Events of the week — organized by a group of R.A.’s — have challenged conventional explanations of safe sex this week in a series of events on sexual health.
Sex education on college campuses often falsely assume that every student has an idea of what safe sex is, said Kierra Grayson ’19, an R.A. at Ujamaa. In reality, she said, there are just as many students who know how to have safe sex as there are people who do not really know what it is.
Grayson added that sexual education often focuses too much on contraceptives and abstinence and not enough on consent.
Events as part of this week include a national walking campaign on Sunday in honor of Yeardley Love — a University of Virginia student who was killed by her ex-boyfriend three weeks before the date of her graduation in 2010.
Another event, the Greek Tri-Council Summit on Sexual Assault is scheduled for Wednesday. This summit will teach students how to identify problematic sexual behavior, said Theoria Cason, assistant director for Residential and New Student Programs.
For Cason, the ultimate aim of this week’s events is to shift conventional approaches to consent culture to involving the entire community.
“Shifting the campus culture is a community effort,” Cason said. “It is important that student groups work in partnership to address the problem of sexual misconduct.”

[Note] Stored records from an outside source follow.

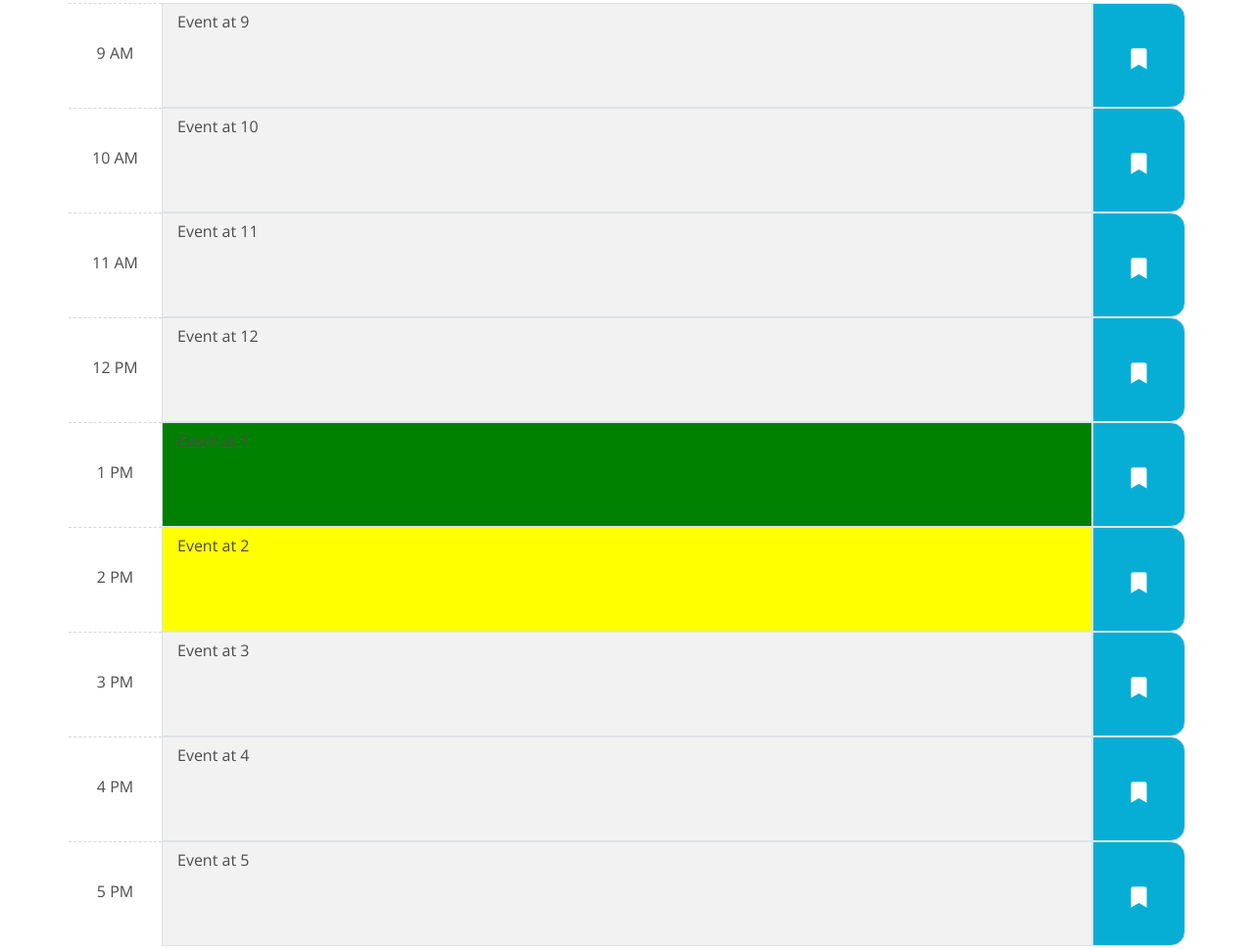
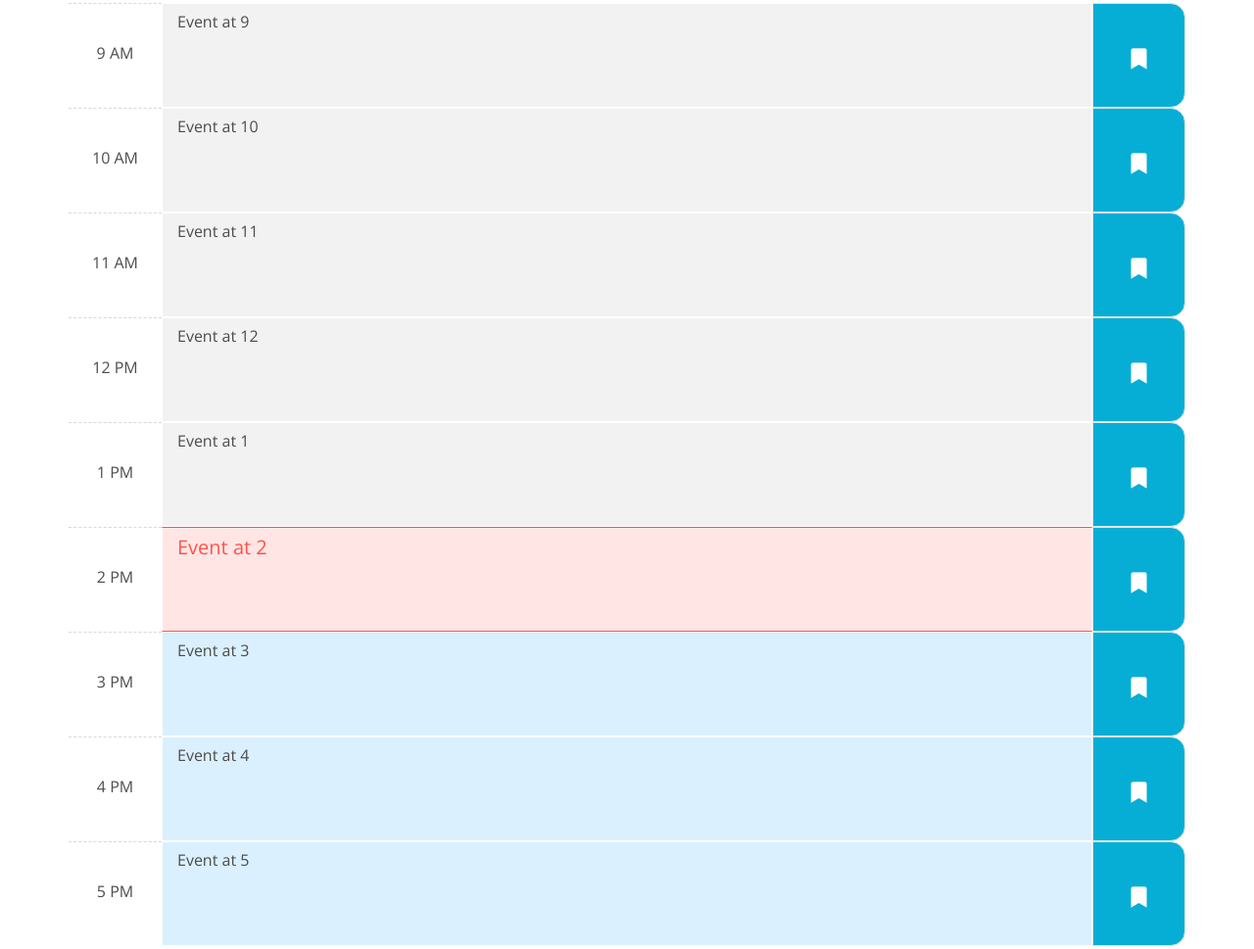
Before and after one commit to jungjungie/Day-Planner, a plain HTML site: page index.html in a window 1280 px wide. Shown: the part 346-1315 px from the top of the page at 98% size. Drawn offline with nearby package versions, Linux system fonts and the light colour scheme; a web font is replaced by a local one.

Commit message:
color coded time blocks based on past, current, future

```diff
--- a/index.html
+++ b/index.html
@@ -29,7 +29,7 @@
 			<section id="9" class="col-1 text-center hour">
 				<p><span class="time">9</span> AM</p>
 			</section>
-			<textarea class="col-10 border eventblock">Event at 9</textarea>
+			<textarea class="col-10 eventblock">Event at 9</textarea>
 			<button class="col-1 saveBtn">
 				<i class="fas fa-lg fa-bookmark "></i>
 			</button>
@@ -37,7 +37,7 @@
 			<section class="col-1 text-center hour">
 				<p><span class="time">10</span> AM</p>
 			</section>
-			<textarea class="col-10 border eventblock">Event at 10</textarea>
+			<textarea class="col-10 eventblock">Event at 10</textarea>
 			<button id="text10" class="col-1 saveBtn">
 				<i class="fas fa-lg fa-bookmark "></i>
 			</button>
@@ -45,7 +45,7 @@
 			<section class="col-1 text-center hour">
 				<p><span class="time">11</span> AM</p>
 			</section>
-			<textarea class="col-10 border eventblock">Event at 11</textarea>
+			<textarea class="col-10 eventblock">Event at 11</textarea>
 			<button class="col-1 saveBtn">
 				<i class="fas fa-lg fa-bookmark "></i>
 			</button>
@@ -53,7 +53,7 @@
 			<section class="col-1 text-center hour">
 				<p><span class="time">12</span> PM</p>
 			</section>
-			<textarea class="col-10 border eventblock">Event at 12</textarea>
+			<textarea class="col-10 eventblock">Event at 12</textarea>
 			<button class="col-1 saveBtn">
 				<i class="fas fa-lg fa-bookmark "></i>
 			</button>
@@ -61,7 +61,7 @@
 			<section class="col-1 text-center hour">
 				<p><span class="time">1</span> PM</p>
 			</section>
-			<textarea class="col-10 border eventblock">Event at 1</textarea>
+			<textarea class="col-10 eventblock">Event at 1</textarea>
 			<button class="col-1 saveBtn">
 				<i class="fas fa-lg fa-bookmark "></i>
 			</button>
@@ -69,7 +69,7 @@
 			<section class="col-1 text-center hour">
 				<p><span class="time">2</span> PM</p>
 			</section>
-			<textarea class="col-10 border eventblock">Event at 2</textarea>
+			<textarea class="col-10 eventblock">Event at 2</textarea>
 			<button class="col-1 saveBtn">
 				<i class="fas fa-lg fa-bookmark "></i>
 			</button>
@@ -77,7 +77,7 @@
 			<section class="col-1 text-center hour">
 				<p><span class="time">3</span> PM</p>
 			</section>
-			<textarea class="col-10 border eventblock">Event at 3</textarea>
+			<textarea class="col-10 eventblock">Event at 3</textarea>
 			<button class="col-1 saveBtn">
 				<i class="fas fa-lg fa-bookmark "></i>
 			</button>
@@ -85,7 +85,7 @@
 			<section class="col-1 text-center hour">
 				<p><span class="time">4</span> PM</p>
 			</section>
-			<textarea class="col-10 border eventblock">Event at 4</textarea>
+			<textarea class="col-10 eventblock">Event at 4</textarea>
 			<button class="col-1 saveBtn">
 				<i class="fas fa-lg fa-bookmark "></i>
 			</button>
@@ -93,7 +93,7 @@
 			<section class="col-1 text-center hour">
 				<p><span class="time">5</span> PM</p>
 			</section>
-			<textarea class="col-10 border eventblock">Event at 5</textarea>
+			<textarea class="col-10 eventblock">Event at 5</textarea>
 			<button class="col-1 saveBtn">
 				<i class="fas fa-lg fa-bookmark "></i>
 			</button>
--- a/script.js
+++ b/script.js
@@ -23,28 +23,29 @@ $(".saveBtn").on("click", function () {
 currentTime = parseInt(currentTime);
 
 // console.log($(".col-1").text())
-console.log($(".time"));
+// console.log($(".time"));
 
 // var timeArr = document.querySelectorAll(".time");
 // console.log(timeArr);
 
 var timeArr = $(".time");
 var eventBlockArr = $("textarea");
+var pastTimeArr = [];
 
 for (var i=0; i < timeArr.length; i++) {
 
     var timeblock = timeArr[i].textContent;
     // 9 , 10, 11 , 12 , 1 , 2 , 3 , 4 , 5
 
-    if (timeblock < currentTime) {
-        eventBlockArr.eq(i).css("background", "green");
-    }
+    if (timeblock == currentTime) {
+        // Current time block is red
+        eventBlockArr.eq(i).css({"background": "#FFE5E4", "color": "#ff5349", "border-top": "1px solid #ff5349", "border-bottom": "1px solid #ff5349"});
+        eventBlockArr.eq(i).addClass("lead");
 
-    if (timeblock == currentTime) {
-        eventBlockArr.eq(i).css("background", "yellow");
+        // Previous time blocks are gray
+        pastTimeArr = eventBlockArr.slice(0, i);
+        for (j=0; j < pastTimeArr.length; j++) {
+            pastTimeArr.eq(j).css("background", "#f2f2f2");
+        }
     }
 }
-
-// }
-// current time block is green
-// future time blocks are yellow
--- a/style.css
+++ b/style.css
@@ -53,27 +53,12 @@ body {
 }
 
 textarea{
-  background: #f2f2f2;
-  border: 1px solid #e5e5e5;
+  background: #daf0ff;
+  border: 1px solid white;
   resize: none;
   color: #4c4c4c;
   padding: 10px;
 }
-
-/* .past {
-  background-color: #d3d3d3;
-  color: white;
-} */
-
-/* .present {
-  background-color: #ff6961;
-  color: white;
-} */
-
-/* .future {
-  background-color: #77dd77;
-  color: white;
-} */
 
 .saveBtn {
   border: 1px solid #e5e5e5;
```
Also changed, not shown: ._index.html.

The program will also distance itself from promoting sexual health through means of abstinence, “because that’s just not realistic,” Grayson said.
Instead of only promoting abstinence, which would contribute to social stigma against sex, the tailored events will recognize it as a reality on college campuses.
“The best way to do it would be to not try to curb sexual behavior but discuss how to have sex in a way that is healthy, protects people and doesn’t infringe on anyone’s comfortability or their own,” Grayson said.
A crucial component of this aim is spreading the knowledge that campus resources do exist to support students, Cason said.
The events were organized by a group of R.A.s at dorms on campus whose involvement is centered on inclusivity and consent — called the Community and Respect Resident Assistants, or CORE R.A.s.
Planning for the week’s events began since the R.A.s returned to campus for their training for the fall semester.
“Our mission is to address the taboos of sex and how to be safe no matter what kind of sex you are having,” Grayson said.
While involved in the planning of the week’s events, Grayson said that the events address sexual health issues on college campuses through four themes: empowerment, sexual health, asexuality and pleasure.
After this week’s events, Grayson said, the CORE R.A.s will continue to develop programs in residence communities given that the group views issues related to sex as a constant discussion topic on college campuses.
“The goal of Safer Sex Week is to encourage healthy, positive and safe sexual attitudes and behaviors,” Cason said. “We want to empower students to make respectful, consensual choices.”